EXERCISE => What is needed is a verbatim copy of every record below, with the pictures left out.

Stored data entries =>
════════════════

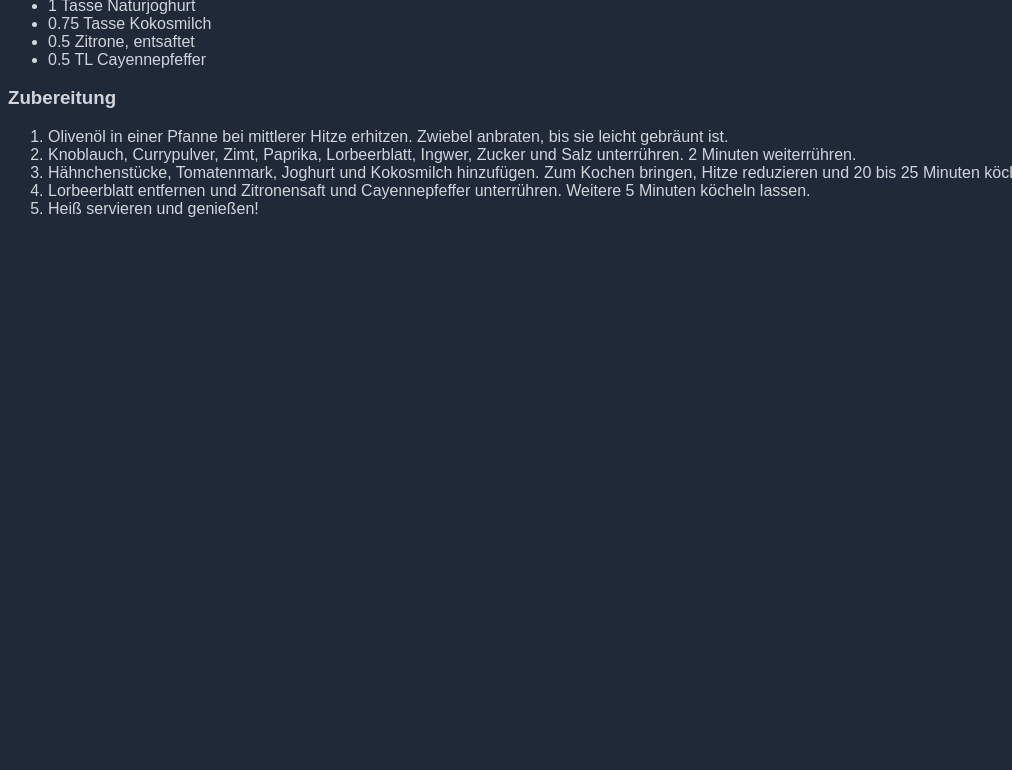
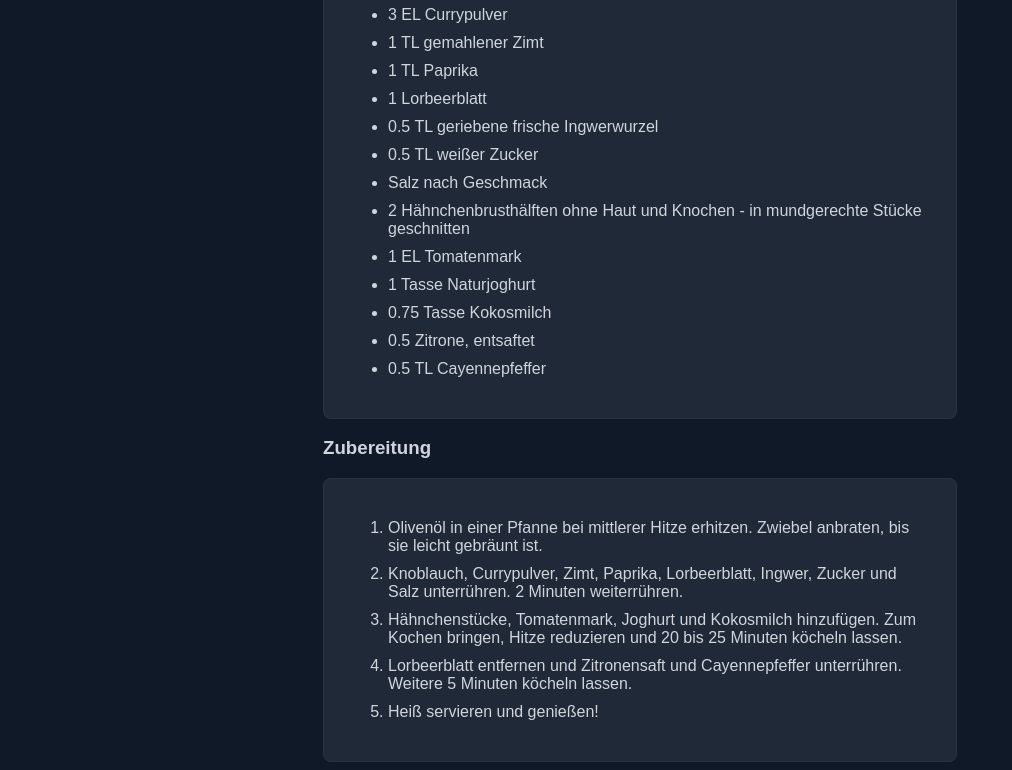
Before and after one commit to Matthis-GitHub/odin-recipes-v2, a plain HTML site: page recipes/indisches-huehnercurry.html in a window 1280 px wide. Shown: the part 711-1481 px from the top of the page, without its empty margins (0-1012 px from the left). Before the commit the page ends 945 px from the top, so only its background shows below. Drawn offline with Linux system fonts and the light colour scheme.

Commit message:
Update layout and styling

```diff
--- a/css/style.css
+++ b/css/style.css
@@ -1,6 +1,32 @@
-* {
+html {
+  width: 650px;
+  margin: 0 auto;
+  box-sizing: border-box;
   font-family: Arial, Helvetica, sans-serif;
-  color: rgba(209, 213, 219, 1);
-  background-color: rgb(32, 41, 56);
-  /* Darker Background color: rgb(16,25,40)*/
+  color: rgb(209, 213, 219);
+  background-color: rgb(16, 25, 40);
 }
+
+*,
+*:before,
+*:after {
+  box-sizing: inherit;
+}
+
+li {
+  margin-bottom: 10px;
+}
+
+.text-center {
+  text-align: center;
+}
+
+.content-panel {
+  padding: 24px;
+  background-color: rgb(31, 41, 55);
+  border: 1px solid rgba(229, 231, 235, 0.05);
+  border-radius: 8px;
+  /*border-bottom-width: 0px;
+  border-left-width: 0px;
+  border-right-width: 0px;*/
+}
--- a/recipes/indisches-huehnercurry.html
+++ b/recipes/indisches-huehnercurry.html
@@ -4,7 +4,7 @@
     <meta charset="UTF-8" />
     <meta name="viewport" content="width=device-width, initial-scale=1.0" />
     <title>Indisches Hühnercurry</title>
-    <link rel="stylesheet" href="../css/style.css">
+    <link rel="stylesheet" href="../css/style.css" />
   </head>
   <body>
     <h1>Indisches Hühnercurry</h1>
@@ -14,18 +14,22 @@
       width="350"
     />
     <h2>Beschreibung</h2>
+    <div class="content-panel">
       <p>
         Die aromatischen Gewürze und Aromen sind ein Genuss für die Sinne!
         Köstlich mit frischem Naan und Basmatireis.
       </p>
+    </div>
+
     <h3>Zutaten</h3>
+    <div class="content-panel">
       <ul>
         <li>3 EL Olivenöl</li>
         <li>1 kleine Zwiebel, gehackt</li>
         <li>2 Knoblauchzehen , gehackt</li>
         <li>3 EL Currypulver</li>
-      <li>1 Teelöffel gemahlener Zimt</li>
-      <li>1 Teelöffel Paprika</li>
+        <li>1 TL gemahlener Zimt</li>
+        <li>1 TL Paprika</li>
         <li>1 Lorbeerblatt</li>
         <li>0.5 TL geriebene frische Ingwerwurzel</li>
         <li>0.5 TL weißer Zucker</li>
@@ -40,25 +44,28 @@
         <li>0.5 Zitrone, entsaftet</li>
         <li>0.5 TL Cayennepfeffer</li>
       </ul>
+    </div>
     <h3>Zubereitung</h3>
+    <div class="content-panel">
       <ol>
         <li>
-        Olivenöl in einer Pfanne bei mittlerer Hitze erhitzen. Zwiebel anbraten,
-        bis sie leicht gebräunt ist.
+          Olivenöl in einer Pfanne bei mittlerer Hitze erhitzen. Zwiebel
+          anbraten, bis sie leicht gebräunt ist.
         </li>
         <li>
-        Knoblauch, Currypulver, Zimt, Paprika, Lorbeerblatt, Ingwer, Zucker und
-        Salz unterrühren. 2 Minuten weiterrühren.
+          Knoblauch, Currypulver, Zimt, Paprika, Lorbeerblatt, Ingwer, Zucker
+          und Salz unterrühren. 2 Minuten weiterrühren.
         </li>
         <li>
           Hähnchenstücke, Tomatenmark, Joghurt und Kokosmilch hinzufügen. Zum
           Kochen bringen, Hitze reduzieren und 20 bis 25 Minuten köcheln lassen.
         </li>
         <li>
-        Lorbeerblatt entfernen und Zitronensaft und Cayennepfeffer unterrühren.
-        Weitere 5 Minuten köcheln lassen.
+          Lorbeerblatt entfernen und Zitronensaft und Cayennepfeffer
+          unterrühren. Weitere 5 Minuten köcheln lassen.
         </li>
         <li>Heiß servieren und genießen!</li>
       </ol>
+    </div>
   </body>
 </html>
```
Also changed, not shown: index.html (+4 -2 lines), recipes/fruehstuecksriegel-aus-haferflocken.html (+17 -8 lines), recipes/milchreis-mit-zimt.html (+10 -4 lines). Lines whose indentation alone changed are shown as unchanged.
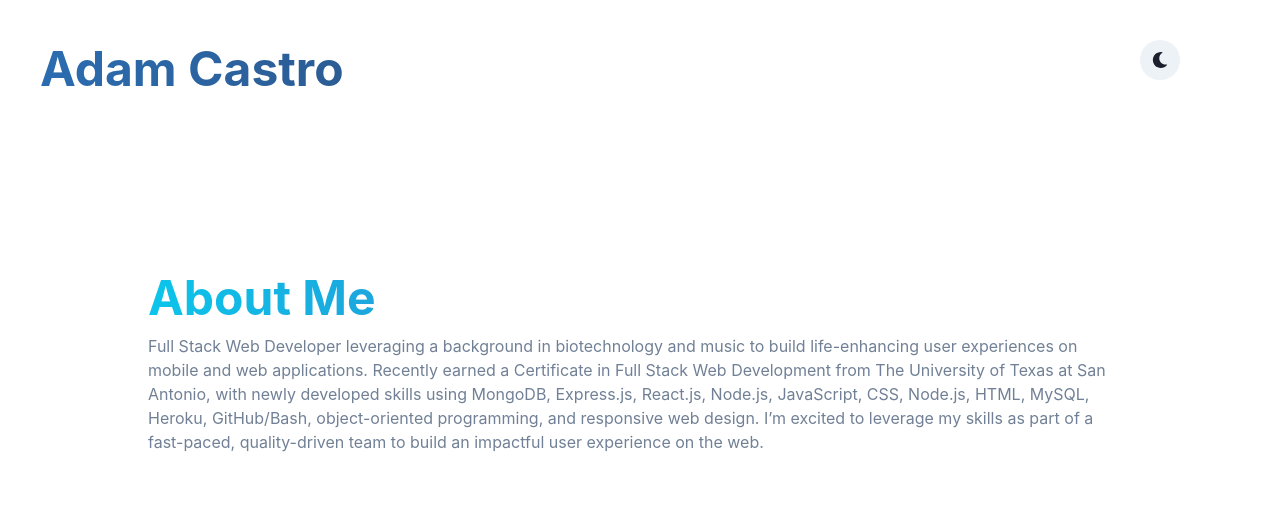
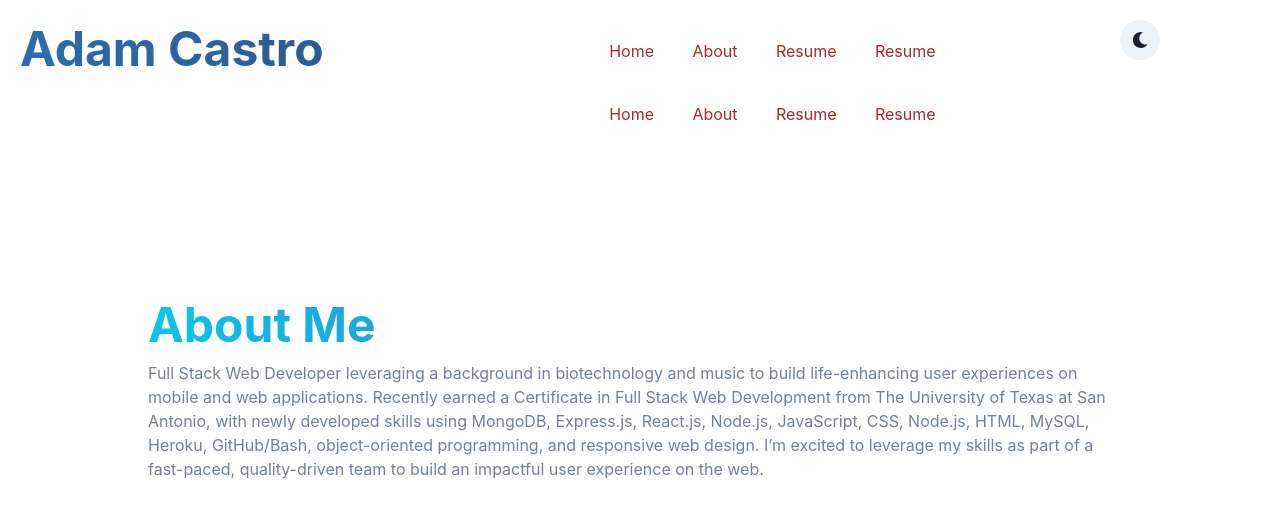
Before and after one commit to avc0021/Portfolio-3.0, a React (Create React App) app: page / in a window 1280 px wide. Shown: the top 518 px of the page. Built offline with nearby package versions, Linux system fonts and the light colour scheme.

Commit message:
nav bar inline issue resolved

```diff
--- a/src/components/Nav/MobileNavigation.js
+++ b/src/components/Nav/MobileNavigation.js
@@ -5,7 +5,7 @@ import './Nav.css';
 
 const MobileNavigation = () => {
     return(
-        <nav className={ClassNames.MobileNavigation}>
+        <nav className="mobile">
         <NavLinks/>
         </nav>
     )
--- a/src/components/Nav/NavLinks.js
+++ b/src/components/Nav/NavLinks.js
@@ -1,4 +1,4 @@
-import { ClassNames } from "@emotion/react";
+import { ClassName } from "./Nav.css";
 import "./Nav.css";
 import {
   Box,
@@ -21,34 +21,25 @@ import {
 const NavLinks = () => {
   return (
     <Flex>
-      <Menu>
-        <MenuList>
       <div className="navlinks">
         <ul>
-              <MenuItem>
           <li>
             <a href="/"> Home</a>
           </li>
-              </MenuItem>
-              <MenuItem>
+
           <li>
             <a href="/#about"> About</a>
           </li>
-              </MenuItem>
-              <MenuItem>
+
           <li>
             <a href="/#resume"> Resume</a>
           </li>
-              </MenuItem>
-              <MenuItem>
+
           <li>
             <a href="/#resume"> Resume</a>
           </li>
-              </MenuItem>
         </ul>
       </div>
-        </MenuList>
-      </Menu>
     </Flex>
   );
 };
--- a/src/components/Nav/Navigation.js
+++ b/src/components/Nav/Navigation.js
@@ -1,10 +1,10 @@
-import { ClassNames } from '@emotion/react';
+//import { ClassNames } from '@emotion/react';
 import NavLinks from './NavLinks';
 
 
 const Navigation = () => {
     return(
-        <nav className={ClassNames.Navigation}>
+        <nav className="">
         <NavLinks/>
         </nav>
     )
--- a/src/components/Nav/nav.js
+++ b/src/components/Nav/nav.js
@@ -4,9 +4,10 @@ import React from "react";
 import { FaSun, FaMoon } from "react-icons/fa";
 import { IconButton } from "@chakra-ui/button";
 import { useColorMode } from "@chakra-ui/color-mode";
-import { Flex, HStack, Heading, Box, Spacer } from "@chakra-ui/layout";
+import { Flex, Stack, Heading, Box, Spacer } from "@chakra-ui/layout";
 import MobileNavigation from "./MobileNavigation";
 import Navigation from "./Navigation";
+//import './Nav.css';
 import './Nav.css';
 
 
@@ -15,7 +16,7 @@ function Nav() {
   const isDark = colorMode === "dark";
 
   return (
-    <HStack p={5}>
+    <Stack>
       <Flex w="100%">
         <Box w="500px">
           <Heading
@@ -37,10 +38,14 @@ function Nav() {
           ></IconButton>
         </Box>
         <Spacer />
+        <Box>
+        <div className="navlinks">
         <MobileNavigation />
             <Navigation />
+            </div>
+            </Box>
       </Flex>
-    </HStack>
+    </Stack>
 
   );
 }
```
Lines whose indentation alone changed are shown as unchanged.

════════════════

YOUR RESPONSE =>
Before and after one commit to Matthis-GitHub/odin-recipes-v2, a plain HTML site: page recipes/indisches-huehnercurry.html in a window 1280 px wide. Shown: the part 711-1481 px from the top of the page, without its empty margins (0-1012 px from the left). Before the commit the page ends 945 px from the top, so only its background shows below. Drawn offline with Linux system fonts and the light colour scheme.

Commit message:
Update layout and styling

```diff
--- a/css/style.css
+++ b/css/style.css
@@ -1,6 +1,32 @@
-* {
+html {
+  width: 650px;
+  margin: 0 auto;
+  box-sizing: border-box;
   font-family: Arial, Helvetica, sans-serif;
-  color: rgba(209, 213, 219, 1);
-  background-color: rgb(32, 41, 56);
-  /* Darker Background color: rgb(16,25,40)*/
+  color: rgb(209, 213, 219);
+  background-color: rgb(16, 25, 40);
 }
+
+*,
+*:before,
+*:after {
+  box-sizing: inherit;
+}
+
+li {
+  margin-bottom: 10px;
+}
+
+.text-center {
+  text-align: center;
+}
+
+.content-panel {
+  padding: 24px;
+  background-color: rgb(31, 41, 55);
+  border: 1px solid rgba(229, 231, 235, 0.05);
+  border-radius: 8px;
+  /*border-bottom-width: 0px;
+  border-left-width: 0px;
+  border-right-width: 0px;*/
+}
--- a/recipes/indisches-huehnercurry.html
+++ b/recipes/indisches-huehnercurry.html
@@ -4,7 +4,7 @@
     <meta charset="UTF-8" />
     <meta name="viewport" content="width=device-width, initial-scale=1.0" />
     <title>Indisches Hühnercurry</title>
-    <link rel="stylesheet" href="../css/style.css">
+    <link rel="stylesheet" href="../css/style.css" />
   </head>
   <body>
     <h1>Indisches Hühnercurry</h1>
@@ -14,18 +14,22 @@
       width="350"
     />
     <h2>Beschreibung</h2>
+    <div class="content-panel">
       <p>
         Die aromatischen Gewürze und Aromen sind ein Genuss für die Sinne!
         Köstlich mit frischem Naan und Basmatireis.
       </p>
+    </div>
+
     <h3>Zutaten</h3>
+    <div class="content-panel">
       <ul>
         <li>3 EL Olivenöl</li>
         <li>1 kleine Zwiebel, gehackt</li>
         <li>2 Knoblauchzehen , gehackt</li>
         <li>3 EL Currypulver</li>
-      <li>1 Teelöffel gemahlener Zimt</li>
-      <li>1 Teelöffel Paprika</li>
+        <li>1 TL gemahlener Zimt</li>
+        <li>1 TL Paprika</li>
         <li>1 Lorbeerblatt</li>
         <li>0.5 TL geriebene frische Ingwerwurzel</li>
         <li>0.5 TL weißer Zucker</li>
@@ -40,25 +44,28 @@
         <li>0.5 Zitrone, entsaftet</li>
         <li>0.5 TL Cayennepfeffer</li>
       </ul>
+    </div>
     <h3>Zubereitung</h3>
+    <div class="content-panel">
       <ol>
         <li>
-        Olivenöl in einer Pfanne bei mittlerer Hitze erhitzen. Zwiebel anbraten,
-        bis sie leicht gebräunt ist.
+          Olivenöl in einer Pfanne bei mittlerer Hitze erhitzen. Zwiebel
+          anbraten, bis sie leicht gebräunt ist.
         </li>
         <li>
-        Knoblauch, Currypulver, Zimt, Paprika, Lorbeerblatt, Ingwer, Zucker und
-        Salz unterrühren. 2 Minuten weiterrühren.
+          Knoblauch, Currypulver, Zimt, Paprika, Lorbeerblatt, Ingwer, Zucker
+          und Salz unterrühren. 2 Minuten weiterrühren.
         </li>
         <li>
           Hähnchenstücke, Tomatenmark, Joghurt und Kokosmilch hinzufügen. Zum
           Kochen bringen, Hitze reduzieren und 20 bis 25 Minuten köcheln lassen.
         </li>
         <li>
-        Lorbeerblatt entfernen und Zitronensaft und Cayennepfeffer unterrühren.
-        Weitere 5 Minuten köcheln lassen.
+          Lorbeerblatt entfernen und Zitronensaft und Cayennepfeffer
+          unterrühren. Weitere 5 Minuten köcheln lassen.
         </li>
         <li>Heiß servieren und genießen!</li>
       </ol>
+    </div>
   </body>
 </html>
```
Also changed, not shown: index.html (+4 -2 lines), recipes/fruehstuecksriegel-aus-haferflocken.html (+17 -8 lines), recipes/milchreis-mit-zimt.html (+10 -4 lines). Lines whose indentation alone changed are shown as unchanged.
Before and after one commit to avc0021/Portfolio-3.0, a React (Create React App) app: page / in a window 1280 px wide. Shown: the top 518 px of the page. Built offline with nearby package versions, Linux system fonts and the light colour scheme.

Commit message:
nav bar inline issue resolved

```diff
--- a/src/components/Nav/MobileNavigation.js
+++ b/src/components/Nav/MobileNavigation.js
@@ -5,7 +5,7 @@ import './Nav.css';
 
 const MobileNavigation = () => {
     return(
-        <nav className={ClassNames.MobileNavigation}>
+        <nav className="mobile">
         <NavLinks/>
         </nav>
     )
--- a/src/components/Nav/NavLinks.js
+++ b/src/components/Nav/NavLinks.js
@@ -1,4 +1,4 @@
-import { ClassNames } from "@emotion/react";
+import { ClassName } from "./Nav.css";
 import "./Nav.css";
 import {
   Box,
@@ -21,34 +21,25 @@ import {
 const NavLinks = () => {
   return (
     <Flex>
-      <Menu>
-        <MenuList>
       <div className="navlinks">
         <ul>
-              <MenuItem>
           <li>
             <a href="/"> Home</a>
           </li>
-              </MenuItem>
-              <MenuItem>
+
           <li>
             <a href="/#about"> About</a>
           </li>
-              </MenuItem>
-              <MenuItem>
+
           <li>
             <a href="/#resume"> Resume</a>
           </li>
-              </MenuItem>
-              <MenuItem>
+
           <li>
             <a href="/#resume"> Resume</a>
           </li>
-              </MenuItem>
         </ul>
       </div>
-        </MenuList>
-      </Menu>
     </Flex>
   );
 };
--- a/src/components/Nav/Navigation.js
+++ b/src/components/Nav/Navigation.js
@@ -1,10 +1,10 @@
-import { ClassNames } from '@emotion/react';
+//import { ClassNames } from '@emotion/react';
 import NavLinks from './NavLinks';
 
 
 const Navigation = () => {
     return(
-        <nav className={ClassNames.Navigation}>
+        <nav className="">
         <NavLinks/>
         </nav>
     )
--- a/src/components/Nav/nav.js
+++ b/src/components/Nav/nav.js
@@ -4,9 +4,10 @@ import React from "react";
 import { FaSun, FaMoon } from "react-icons/fa";
 import { IconButton } from "@chakra-ui/button";
 import { useColorMode } from "@chakra-ui/color-mode";
-import { Flex, HStack, Heading, Box, Spacer } from "@chakra-ui/layout";
+import { Flex, Stack, Heading, Box, Spacer } from "@chakra-ui/layout";
 import MobileNavigation from "./MobileNavigation";
 import Navigation from "./Navigation";
+//import './Nav.css';
 import './Nav.css';
 
 
@@ -15,7 +16,7 @@ function Nav() {
   const isDark = colorMode === "dark";
 
   return (
-    <HStack p={5}>
+    <Stack>
       <Flex w="100%">
         <Box w="500px">
           <Heading
@@ -37,10 +38,14 @@ function Nav() {
           ></IconButton>
         </Box>
         <Spacer />
+        <Box>
+        <div className="navlinks">
         <MobileNavigation />
             <Navigation />
+            </div>
+            </Box>
       </Flex>
-    </HStack>
+    </Stack>
 
   );
 }
```
Lines whose indentation alone changed are shown as unchanged.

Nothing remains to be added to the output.